2. Local invasion—mediated by elastase and bacterial alkaline protease; and
3. Dissemination—high-dose tobramycin delivered by aerosol is reportedly effective in patients with cystic fibrosis.

Pseudomonas aeruginosa

A normal soil inhabitant and human saprophyte that may contaminate various solutions in a hospital, causing opportunistic infection in weakened Pts Clinical Infective endocarditis in IVDAs, RTIs, UTIs, bacteremia, meningitis, 'malignant' external otitis Treatment Aminoglycosides–eg, gentamicin, amikacin, tobramycin, etc

Pseu·do·mo·nas ae·ru·gi·no·sa

(sū-dō-mōnăz ē-rū-ji-nōsă)
Bacterial species found in soil, water, and commonly in clinical specimens (wound infections, infected burn lesions, urinary tract infections); produces blue pus.
Enlarge picture
Psuedomonas Aeruginosa: infection of the distal foot

Pseudomonas aeruginosa

A species that produces a distinctive blue-green pigment, grows readily in water, and may cause life-threatening infections in humans, including nosocomial pneumonia, urinary tract infections, and sepsis. It may also cause folliculitis, malignant otitis externa, and skin infections in patients who have suffered burns. See: illustration
See also: Pseudomonas
Pseudomonas aeruginosa Gram-negative aerobic infection, with characteristic turquoise-green pus; pseudomonal infections respond to ticarcillin with clavulanic acid (Timentin)


a genus of gram-negative, strictly aerobic bacteria, some species of which are pathogenic for plants and vertebrates.

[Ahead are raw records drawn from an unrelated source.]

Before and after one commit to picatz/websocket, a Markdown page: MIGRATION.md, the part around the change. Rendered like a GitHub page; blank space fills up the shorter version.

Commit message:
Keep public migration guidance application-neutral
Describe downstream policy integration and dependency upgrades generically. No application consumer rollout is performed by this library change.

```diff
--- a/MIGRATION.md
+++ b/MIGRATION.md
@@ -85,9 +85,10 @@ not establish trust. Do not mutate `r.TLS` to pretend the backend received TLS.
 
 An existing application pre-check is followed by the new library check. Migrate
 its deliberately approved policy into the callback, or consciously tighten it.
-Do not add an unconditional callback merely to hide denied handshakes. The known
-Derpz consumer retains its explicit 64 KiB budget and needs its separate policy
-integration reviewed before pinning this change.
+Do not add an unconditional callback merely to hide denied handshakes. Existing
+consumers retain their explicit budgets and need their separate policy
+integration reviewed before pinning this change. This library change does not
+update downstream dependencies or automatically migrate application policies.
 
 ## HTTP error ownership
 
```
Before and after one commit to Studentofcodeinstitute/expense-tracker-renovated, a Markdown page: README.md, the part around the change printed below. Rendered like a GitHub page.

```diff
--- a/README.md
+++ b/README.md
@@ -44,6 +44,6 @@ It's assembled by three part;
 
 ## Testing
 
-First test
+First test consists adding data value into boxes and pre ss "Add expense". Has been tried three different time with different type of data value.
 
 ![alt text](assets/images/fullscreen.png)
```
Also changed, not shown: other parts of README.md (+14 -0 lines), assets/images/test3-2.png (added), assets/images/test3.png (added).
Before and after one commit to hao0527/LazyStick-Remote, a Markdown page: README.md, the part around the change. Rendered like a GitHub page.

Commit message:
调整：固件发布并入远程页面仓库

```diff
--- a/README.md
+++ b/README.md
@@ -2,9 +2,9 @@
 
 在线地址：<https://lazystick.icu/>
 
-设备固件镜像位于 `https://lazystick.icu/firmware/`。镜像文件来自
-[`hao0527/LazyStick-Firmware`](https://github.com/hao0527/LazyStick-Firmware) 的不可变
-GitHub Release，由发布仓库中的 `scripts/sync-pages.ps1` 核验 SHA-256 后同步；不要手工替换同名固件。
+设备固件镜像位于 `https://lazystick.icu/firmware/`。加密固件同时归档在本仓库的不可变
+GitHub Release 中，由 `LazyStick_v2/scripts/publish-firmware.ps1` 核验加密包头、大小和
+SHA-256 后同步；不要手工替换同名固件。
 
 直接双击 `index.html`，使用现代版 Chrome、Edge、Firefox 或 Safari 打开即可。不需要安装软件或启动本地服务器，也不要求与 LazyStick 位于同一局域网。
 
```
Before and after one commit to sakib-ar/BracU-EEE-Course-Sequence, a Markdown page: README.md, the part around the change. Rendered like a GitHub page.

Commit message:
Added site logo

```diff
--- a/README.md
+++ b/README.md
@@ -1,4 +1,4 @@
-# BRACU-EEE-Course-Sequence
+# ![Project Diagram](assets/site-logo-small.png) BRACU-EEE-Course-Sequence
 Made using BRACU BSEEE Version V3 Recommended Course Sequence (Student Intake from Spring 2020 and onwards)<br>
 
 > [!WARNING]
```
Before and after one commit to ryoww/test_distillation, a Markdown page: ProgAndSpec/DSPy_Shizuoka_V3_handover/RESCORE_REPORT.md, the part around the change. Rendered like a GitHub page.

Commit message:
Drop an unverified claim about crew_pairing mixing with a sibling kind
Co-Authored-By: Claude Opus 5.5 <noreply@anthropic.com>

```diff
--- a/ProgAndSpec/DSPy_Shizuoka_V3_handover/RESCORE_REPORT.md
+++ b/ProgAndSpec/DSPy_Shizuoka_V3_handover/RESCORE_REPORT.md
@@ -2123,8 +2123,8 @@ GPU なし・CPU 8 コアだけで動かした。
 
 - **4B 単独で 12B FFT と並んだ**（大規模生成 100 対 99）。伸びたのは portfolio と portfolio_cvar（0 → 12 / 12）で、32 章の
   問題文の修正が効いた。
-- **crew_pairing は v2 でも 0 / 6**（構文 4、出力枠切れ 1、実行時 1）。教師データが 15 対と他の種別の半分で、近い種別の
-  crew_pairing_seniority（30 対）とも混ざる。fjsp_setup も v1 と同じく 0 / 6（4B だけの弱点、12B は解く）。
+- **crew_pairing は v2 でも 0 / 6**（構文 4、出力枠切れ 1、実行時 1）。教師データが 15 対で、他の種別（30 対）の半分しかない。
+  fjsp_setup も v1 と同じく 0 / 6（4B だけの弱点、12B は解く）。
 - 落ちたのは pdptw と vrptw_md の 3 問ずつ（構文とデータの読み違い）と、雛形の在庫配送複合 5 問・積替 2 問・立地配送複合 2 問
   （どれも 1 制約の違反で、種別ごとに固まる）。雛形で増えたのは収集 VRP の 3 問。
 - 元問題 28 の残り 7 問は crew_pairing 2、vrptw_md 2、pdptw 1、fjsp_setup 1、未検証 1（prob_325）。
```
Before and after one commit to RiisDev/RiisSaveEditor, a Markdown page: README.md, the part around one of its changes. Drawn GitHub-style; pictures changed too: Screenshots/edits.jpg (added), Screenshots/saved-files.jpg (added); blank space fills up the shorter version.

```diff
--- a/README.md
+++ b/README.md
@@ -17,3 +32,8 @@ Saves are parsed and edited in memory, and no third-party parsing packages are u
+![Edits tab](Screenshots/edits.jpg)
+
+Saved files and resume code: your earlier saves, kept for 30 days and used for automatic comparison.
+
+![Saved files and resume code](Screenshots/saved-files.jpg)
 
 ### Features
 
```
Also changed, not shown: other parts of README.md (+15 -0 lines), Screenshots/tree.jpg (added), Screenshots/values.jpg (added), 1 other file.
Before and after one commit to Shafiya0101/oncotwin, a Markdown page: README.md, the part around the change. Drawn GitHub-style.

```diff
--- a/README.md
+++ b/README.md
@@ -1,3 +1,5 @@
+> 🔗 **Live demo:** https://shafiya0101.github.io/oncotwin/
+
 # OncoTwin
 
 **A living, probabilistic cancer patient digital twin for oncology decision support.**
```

Pseudomonas aeruginosa
a common isolate from wounds, burns and urinary tract infections and from many other accumulations of pus in all species. Also commonly found in otitis externa, fleece rot in sheep, and some cases of bovine mastitis. Its presence may be indicated by a distinctive blue or green color of the pus or infected site.
Pseudomonas fluorescens
a common cause of food spoilage and a frequent isolate from wounds and other contaminated sites in animals.
Pseudomonas mallei
see burkholderia mallei.
Pseudomonas pseudomallei
see burkholderia pseudomallei.
Pseudomonas putida
causes septicemia in aquarium fish.
References in periodicals archive ?
aureus isolate while Pista followed by Zeera showed the highest inhibition against the clinical P.
This study determined the antimicrobial activity of three locally available contact lens solutions against P.
Aerucin has proven effective in promoting phagocytic killing of a wide range of both mucoid and non-mucoid P.
8) A case controlled study from Japan showed that patients infected with MBL-producing P.
Sin embargo, la resistencia mediada por Metalo-[beta]-lactamasa (M[beta]L) es un importante mecanismo de resistencia emergente en P.
The present study was conducted to find out the antimicrobial susceptibility pattern of P.
In spite of the detection of phenazines from the oil palm rhizospheric strain of P.
The present studies are in concordance with Zouaoui and Bouziane (2011) (10) who purified the extracellular lipase produced by P.
Eleven types of 16S RMTases (ArmA, RmtA-RmtH, and NpmA) have so far been reported in several nosocomially transmitted pathogens, including P.